The Scottish Government has been accused of running roughshod over local democracy as figures show a large number of planning application decisions are overturned.
In Orkney 80% of applications turned down by councillors have been approved on appeal by Scottish Government reporters.
A number of major housing developments dismissed by local representatives in Dundee on the basis it would be detrimental to the city have been overruled by the government, including plans to build more than 100 houses in Broughty Ferry.
Twelve of the last 18 have been overturned in Dundee — more than 66%.
Councillors and former planning bosses involved in the process have warned “complex” rules guiding their hands, as well an “unweighted” system in favour of the appellant means decisions made locally can seem overlooked on a national level.
Nationally, the Scottish Government has approved on average 40% of appeals submitted since April 2015.
But figures for Angus, Fife, Perth and Kinross, Highlands and Islands, Orkney show significantly higher rates.
Aberdeen and Aberdeenshire are below the national average, but 58 out of 152 appeals were approved in both areas combined in a five-year period.
‘A mockery of local democracy’

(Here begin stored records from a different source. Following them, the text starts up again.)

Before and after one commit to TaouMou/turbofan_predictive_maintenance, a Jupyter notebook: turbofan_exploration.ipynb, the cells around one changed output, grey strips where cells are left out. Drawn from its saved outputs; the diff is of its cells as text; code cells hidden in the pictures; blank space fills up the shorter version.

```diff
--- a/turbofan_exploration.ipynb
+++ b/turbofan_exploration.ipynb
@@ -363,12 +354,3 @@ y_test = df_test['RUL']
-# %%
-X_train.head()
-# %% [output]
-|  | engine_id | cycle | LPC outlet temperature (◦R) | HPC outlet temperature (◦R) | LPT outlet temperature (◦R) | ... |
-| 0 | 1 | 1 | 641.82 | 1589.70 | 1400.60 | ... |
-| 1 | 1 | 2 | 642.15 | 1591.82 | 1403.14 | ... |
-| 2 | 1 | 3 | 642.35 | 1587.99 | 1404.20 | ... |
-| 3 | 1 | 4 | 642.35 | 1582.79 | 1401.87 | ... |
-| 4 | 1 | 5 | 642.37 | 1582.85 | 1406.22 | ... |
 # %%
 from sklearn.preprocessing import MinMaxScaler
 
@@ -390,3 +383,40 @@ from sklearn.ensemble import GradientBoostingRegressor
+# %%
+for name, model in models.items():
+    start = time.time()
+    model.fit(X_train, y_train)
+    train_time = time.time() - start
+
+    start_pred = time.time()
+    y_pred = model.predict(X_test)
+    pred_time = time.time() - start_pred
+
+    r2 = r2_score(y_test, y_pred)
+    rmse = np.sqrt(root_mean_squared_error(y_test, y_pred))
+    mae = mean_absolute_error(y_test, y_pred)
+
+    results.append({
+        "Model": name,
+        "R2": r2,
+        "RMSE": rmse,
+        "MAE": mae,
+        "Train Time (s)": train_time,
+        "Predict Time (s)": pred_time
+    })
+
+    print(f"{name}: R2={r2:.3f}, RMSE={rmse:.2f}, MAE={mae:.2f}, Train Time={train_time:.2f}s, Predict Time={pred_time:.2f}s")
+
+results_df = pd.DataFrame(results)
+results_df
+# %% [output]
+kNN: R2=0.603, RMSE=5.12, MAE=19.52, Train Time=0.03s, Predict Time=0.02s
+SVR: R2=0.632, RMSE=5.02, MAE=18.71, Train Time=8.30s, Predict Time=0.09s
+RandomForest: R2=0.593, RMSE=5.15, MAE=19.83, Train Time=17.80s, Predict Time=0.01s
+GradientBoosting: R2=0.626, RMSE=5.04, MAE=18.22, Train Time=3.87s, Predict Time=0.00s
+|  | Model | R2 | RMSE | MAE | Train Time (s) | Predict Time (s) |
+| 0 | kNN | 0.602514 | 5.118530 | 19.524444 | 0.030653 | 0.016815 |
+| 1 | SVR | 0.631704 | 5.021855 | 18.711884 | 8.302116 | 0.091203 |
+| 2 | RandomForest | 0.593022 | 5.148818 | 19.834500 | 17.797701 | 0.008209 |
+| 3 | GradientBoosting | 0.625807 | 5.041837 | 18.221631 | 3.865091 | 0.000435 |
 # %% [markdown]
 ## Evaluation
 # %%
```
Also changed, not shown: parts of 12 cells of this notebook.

Jimmy Black, a former councillor who served as depute convener of planning on Dundee City Council, explains how the rules can make it difficult for those approving sites.

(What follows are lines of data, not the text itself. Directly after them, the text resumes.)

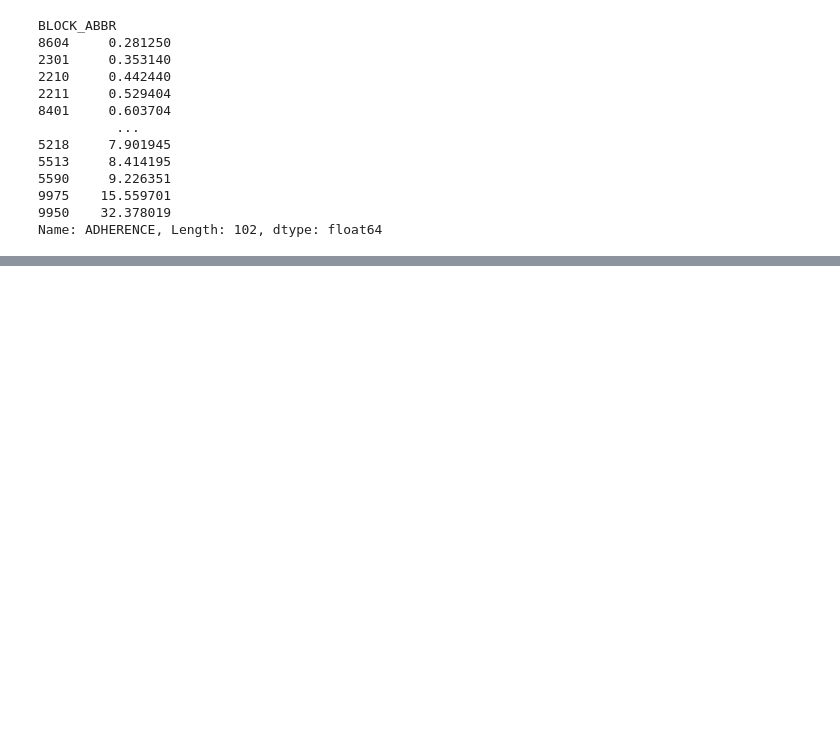
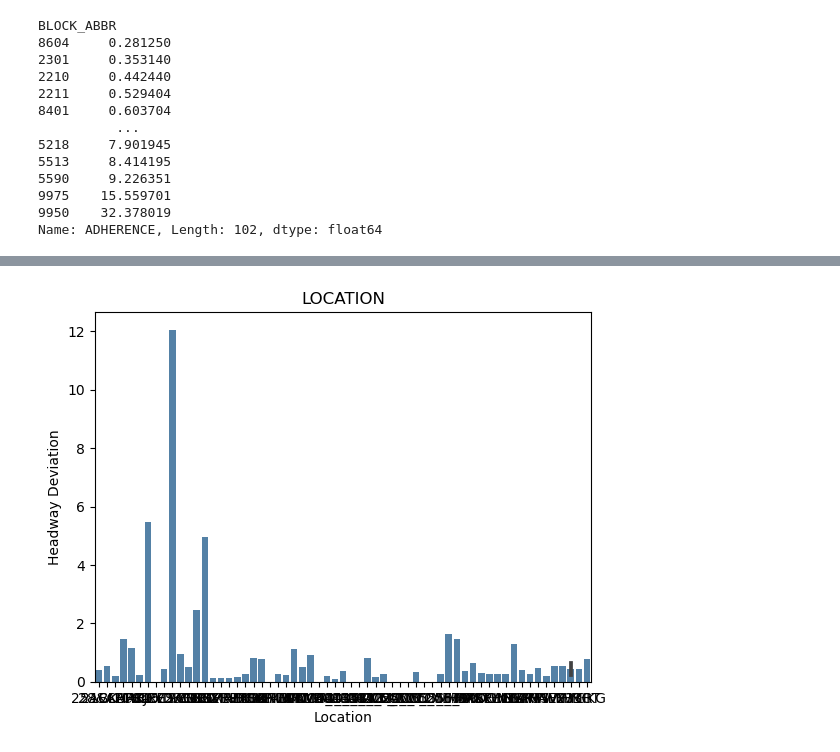
Before and after one commit to NSS-Data-Analytics-Cohort-11/wego-raiders, a Jupyter notebook: notebooks/WeGo.ipynb, the cells around one changed output, grey strips where cells are left out. Drawn from its saved outputs; the diff is of its cells as text; code cells hidden in the pictures; blank space fills up the shorter version.

```diff
--- a/notebooks/WeGo.ipynb
+++ b/notebooks/WeGo.ipynb
@@ -207,0 +296,2 @@ routeplot.set_xticklabels(routeplot.get_xticklabels(), rotation=45)
+# %%
+location_headway_adh = wego[["TIME_POINT_ABBR", "ROUTE_ABBR", "HDWY_DEV", "ADHERENCE"]].groupby(['TIME_POINT_ABBR', 'ROUTE_ABBR']).mean("HDWY_DEV", "ADHERENCE")
@@ -207,0 +330,2 @@ routeplot.set_xticklabels(routeplot.get_xticklabels(), rotation=45)
+# %%
+location_headway_adh = location_headway_adh.reset_index()
@@ -207,0 +355,14 @@ routeplot.set_xticklabels(routeplot.get_xticklabels(), rotation=45)
+# %%
+ax = sns.barplot(x='TIME_POINT_ABBR', y='HDWY_DEV',
+                 data = location_headway_adh,
+                 color='steelblue')
+
+#specfiy axis labels
+ax.set(xlabel='Location',
+       ylabel='Headway Deviation',
+       title='LOCATION')
+
+#display barplot
+plt.show()
+# %% [output]
+[figure, added]
```
Also changed, not shown: parts of 36 cells of this notebook.
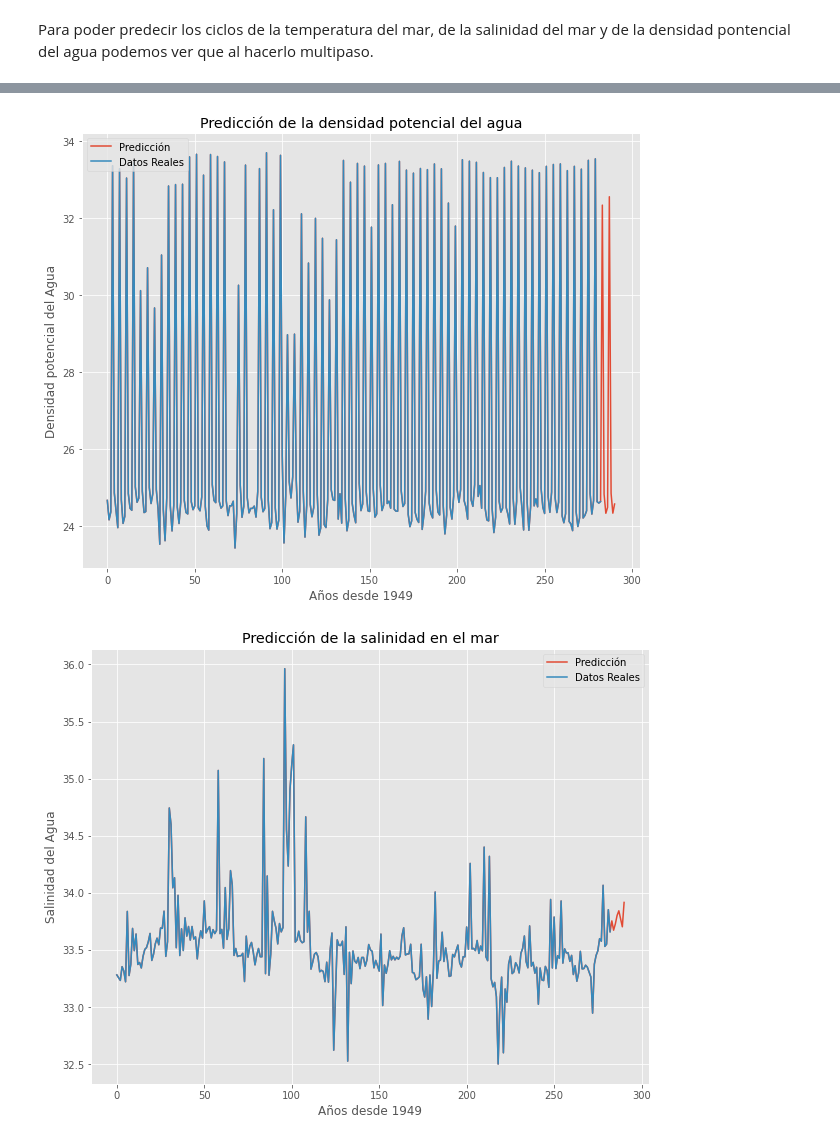
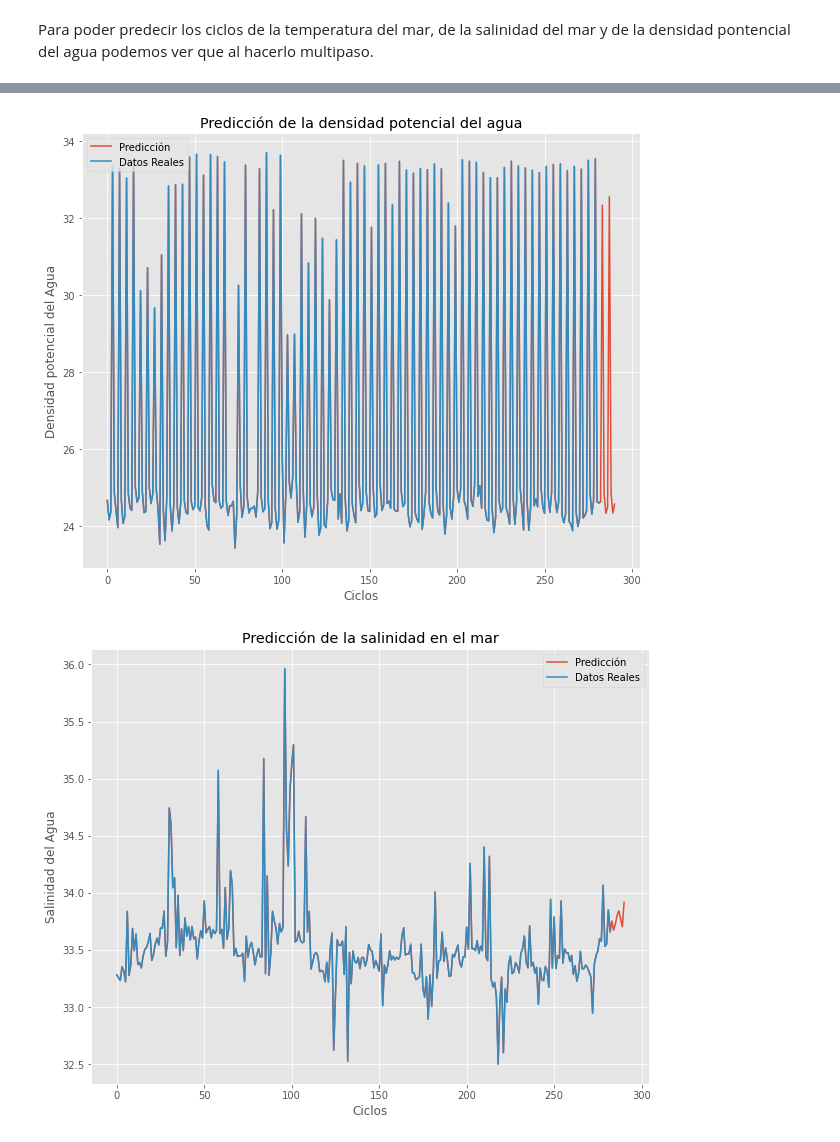
Before and after one commit to Lmdela/Trabajo-de-Mineria-de-Datos, a Jupyter notebook: Redes_LSTM.ipynb, the cells around one changed output, grey strips where cells are left out. Saved outputs shown, nothing was run; the diff lists cells and outputs as text; code cells hidden in the pictures.

```diff
--- a/Redes_LSTM.ipynb
+++ b/Redes_LSTM.ipynb
@@ -237,22 +237,22 @@ savefig("grafica_temepartura.png")
 # %%
 plt.plot(lowp.STheta)
 plt.plot(low.STheta)
-xlabel('Años desde 1949')
+xlabel('Ciclos')
 ylabel('Densidad potencial del Agua')
 title('Predicción de la densidad potencial del agua')
 legend(('Predicción','Datos Reales'),
 prop = {'size': 10}, loc='upper left')
 savefig("grafica_densidad.png")
 # %% [output]
-[figure, old version]
+[figure, new version]
 # %%
 plt.plot(lowp.Salnty)
 plt.plot(low.Salnty)
-xlabel('Años desde 1949')
+xlabel('Ciclos')
 ylabel('Salinidad del Agua')
 title('Predicción de la salinidad en el mar')
 legend(('Predicción','Datos Reales'),
 prop = {'size': 10}, loc='upper right')
 savefig("grafica_salinidad.png")
 # %% [output]
-[figure, old version]
+[figure, new version]
```
Also changed, not shown: parts of 1 cell of this notebook.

“Councillors, when they consider planning applications, are bound by a very strict set of obscure rules, which means they can only object to developments for technical or legal reasons,” he said.
“Simply not liking a development isn’t enough, but I’m fairly sure whether councillors or their constituents like a development or not is a very important factor.

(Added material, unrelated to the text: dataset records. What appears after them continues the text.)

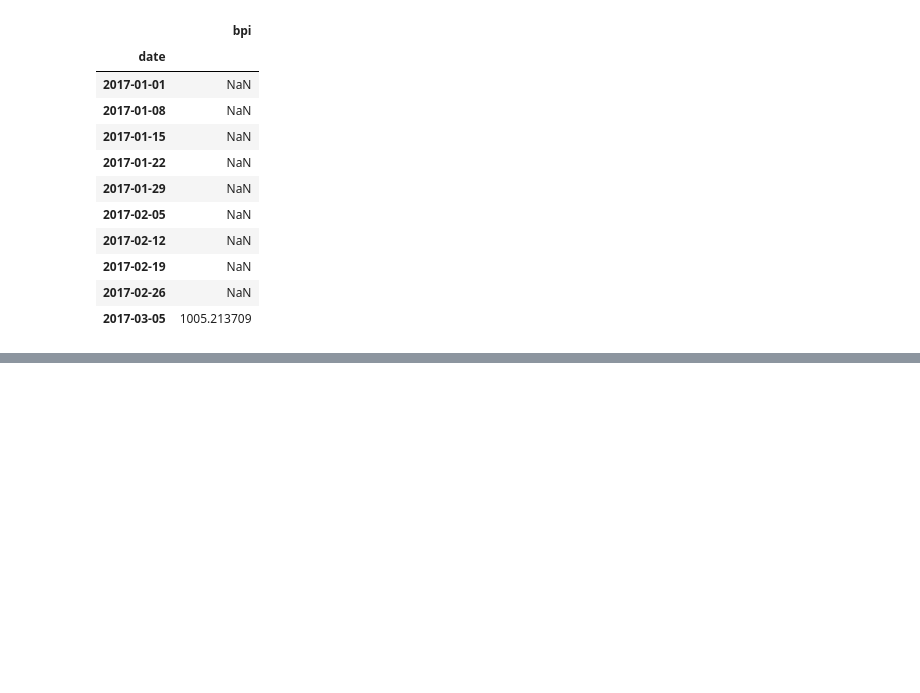
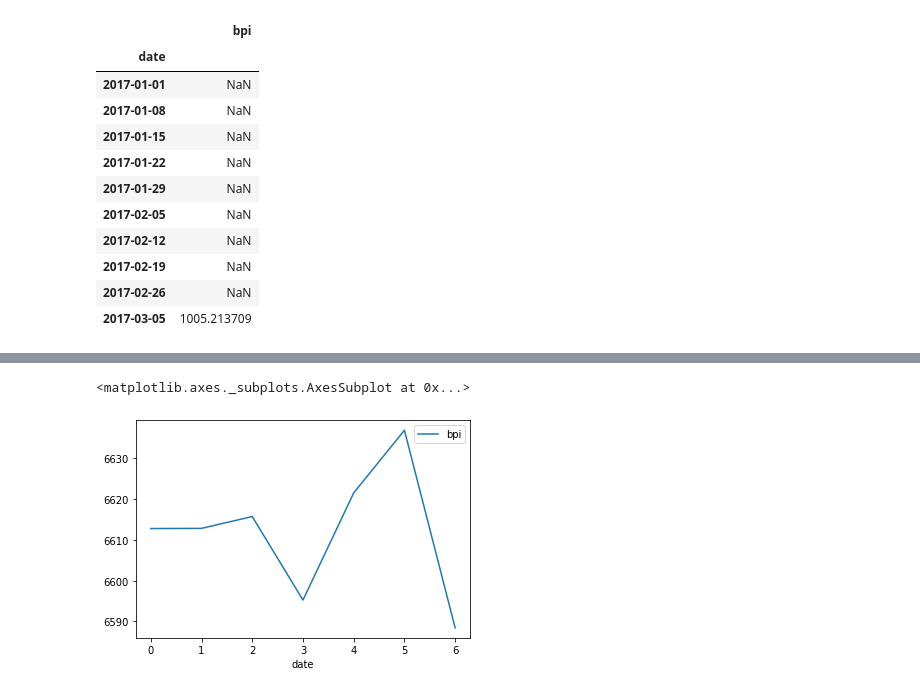
Before and after one commit to priyadarshi0007/TimeSeries-AIEngineering, a Jupyter notebook: Python_Time_Series_Function.ipynb, the cells around one changed output, grey strips where cells are left out. Drawn from its saved outputs; the diff is of its cells as text; code cells hidden in the pictures; blank space fills up the shorter version.

```diff
--- a/Python_Time_Series_Function.ipynb
+++ b/Python_Time_Series_Function.ipynb
@@ -241,0 +253,5 @@ pd.concat([data,data.rolling(window=100).mean(),data.ewm(span=50).mean()],axis=1
+# %%
+data.groupby(data.index.dayofweek).mean().plot()
+# %% [output]
+<matplotlib.axes._subplots.AxesSubplot at 0x...>
+[figure, added]
```
Also changed, not shown: parts of 24 cells of this notebook.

“That leaves officers in the difficult position of finding acceptable reasons for decisions taken by councillors which, on the face of it, seem hard to justify under the rules.
“Maybe the best example was mobile phone masts, although they seem to go through much more easily now. The temptation is to leave unpopular decisions to the reporter, who doesn’t have to stand for election locally.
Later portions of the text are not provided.